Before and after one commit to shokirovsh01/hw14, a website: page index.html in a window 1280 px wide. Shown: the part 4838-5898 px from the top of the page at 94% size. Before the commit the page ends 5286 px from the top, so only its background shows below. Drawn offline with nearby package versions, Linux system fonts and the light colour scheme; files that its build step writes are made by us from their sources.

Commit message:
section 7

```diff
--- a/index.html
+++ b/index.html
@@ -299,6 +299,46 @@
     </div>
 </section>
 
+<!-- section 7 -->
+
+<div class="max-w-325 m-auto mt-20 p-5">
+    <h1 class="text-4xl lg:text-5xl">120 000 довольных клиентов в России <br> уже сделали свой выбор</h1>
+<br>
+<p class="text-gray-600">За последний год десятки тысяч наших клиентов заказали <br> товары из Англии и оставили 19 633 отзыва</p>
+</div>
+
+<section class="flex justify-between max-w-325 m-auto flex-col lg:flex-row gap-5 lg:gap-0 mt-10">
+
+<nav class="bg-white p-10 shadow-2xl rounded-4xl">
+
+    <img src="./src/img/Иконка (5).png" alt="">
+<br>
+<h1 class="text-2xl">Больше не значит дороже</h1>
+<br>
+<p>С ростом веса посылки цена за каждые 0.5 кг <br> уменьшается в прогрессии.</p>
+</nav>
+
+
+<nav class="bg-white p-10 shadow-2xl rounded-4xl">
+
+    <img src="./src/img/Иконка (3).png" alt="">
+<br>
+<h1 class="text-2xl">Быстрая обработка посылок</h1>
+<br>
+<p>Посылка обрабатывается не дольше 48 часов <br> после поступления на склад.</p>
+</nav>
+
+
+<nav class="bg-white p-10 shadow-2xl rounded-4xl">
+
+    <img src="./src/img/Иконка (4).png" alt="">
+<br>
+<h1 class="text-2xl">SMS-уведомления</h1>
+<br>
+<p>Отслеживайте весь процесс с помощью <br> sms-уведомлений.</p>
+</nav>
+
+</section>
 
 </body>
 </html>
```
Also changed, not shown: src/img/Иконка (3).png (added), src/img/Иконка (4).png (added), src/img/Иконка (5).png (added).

YOUR INSTRUCTIONS | After reading the listing above, work out how many lines contain "html" and reply with that number only.

RESPONSE AREA | 4